-- Task details --
Every line in the entries that holds "psdemo" should be identified and copied.

-- Given data --
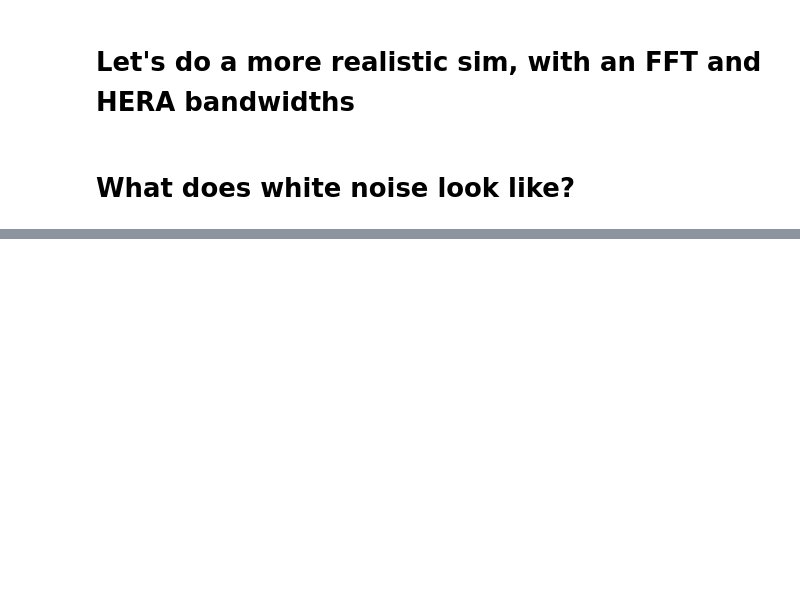
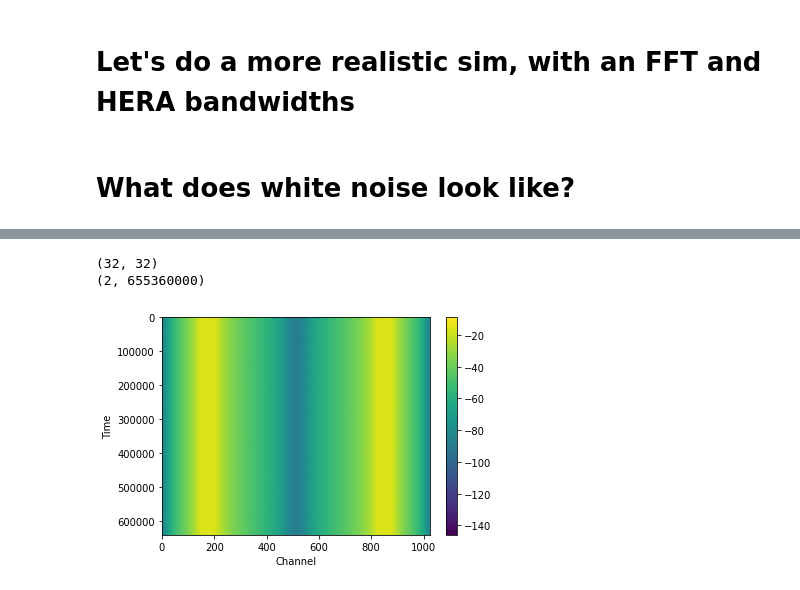
Before and after one commit to lmberkhout/walsh_sims, a Jupyter notebook: psdemo.ipynb, the cells around one changed output, grey strips where cells are left out. Cells and saved outputs as stored; diff of their text form; code cells hidden in the pictures; blank space fills up the shorter version.

```diff
--- a/psdemo.ipynb
+++ b/psdemo.ipynb
@@ -682,25 +755,28 @@ def pfb_spectrometer_walsh(x, n_taps, n_chan, n_int, window_fn="hamming"):
 
     #extend the number of samples for the walsh function to match the signal length
     print(walsh_matrix.shape)
-    period_base = x.shape[0]/32
-    walshextended = np.zeros((32,x.shape[0]))
+    period_base = len(x)//32
+    walshextended = np.zeros((2,len(x)))
     print(walshextended.shape)
-    for i in range(32):
-    n= 0
-    n2 = period_base
-    for j in range(32):
-        extended = np.array(walsh_matrix[i][j].repeat(period_base))
-        walshextended[i][n:n2] = extended
-        n += period_base
-        n2 += period_base
+    for i in range(2):
+        n= 0
+        n2 = period_base
+        for j in range(32):
+            extended = np.array(walsh_matrix[i][j].repeat(period_base))
+            walshextended[i][n:n2] = extended
+            n += period_base
+            n2 += period_base
 
     #apply walsh function
-    modulated = walshextended*x
+    modulated = walshextended[0]*x
+    modulated2 = walshextended[1]*x
+    # Apply frontend, take FFT, then take power (i.e. square)
 
-    # Apply frontend, take FFT, then take power (i.e. square)
-    x_fir = pfb_fir_frontend(x, win_coeffs, M, P)
-    x_pfb = fft(x_fir, P)
-    #x_psd = np.abs(x_pfb)**2
+    x_fir1 = pfb_fir_frontend(modulated, win_coeffs, M, P)
+    x_fir2 = pfb_fir_frontend(modulated2, win_coeffs, M, P)
+    x_pfb = fft(x_fir1, P)
+    x_pfb2 = fft(x_fir2, P)
+    x_psd = x_pfb*x_pfb2
 
     # Trim array so we can do time integration
     x_psd = x_pfb[:np.round(x_psd.shape[0]//n_int)*n_int]
@@ -711,12 +787,17 @@ def pfb_spectrometer_walsh(x, n_taps, n_chan, n_int, window_fn="hamming"):
 
     return x_psd
 # %%
-result_spectrum_walsh =  pfb_spectrometer(band_limited_noise, n_taps=M, n_chan=P, n_int=1, window_fn="hamming")
+result_spectrum_walsh =  pfb_spectrometer_walsh(band_limited_noise, n_taps=M, n_chan=P, n_int=1, window_fn="hamming")
+# %% [output]
+(32, 32)
+(2, 655360000)
 # %%
-plt.imshow(db(result_spectrum_walsh), cmap='viridis', aspect='auto')
+plt.imshow(db(abs(result_spectrum_walsh)), cmap='viridis', aspect='auto')
 plt.colorbar()
 plt.xlabel("Channel")
 plt.ylabel("Time")
 plt.show()
+# %% [output]
+[figure, added]
 # %%
 plt.plot(db(result_spectrum_walsh[0]))
```
Also changed, not shown: parts of 37 cells of this notebook.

-- Expected output --
Before and after one commit to lmberkhout/walsh_sims, a Jupyter notebook: psdemo.ipynb, the cells around one changed output, grey strips where cells are left out. Cells and saved outputs as stored; diff of their text form; code cells hidden in the pictures; blank space fills up the shorter version.
--- a/psdemo.ipynb
+++ b/psdemo.ipynb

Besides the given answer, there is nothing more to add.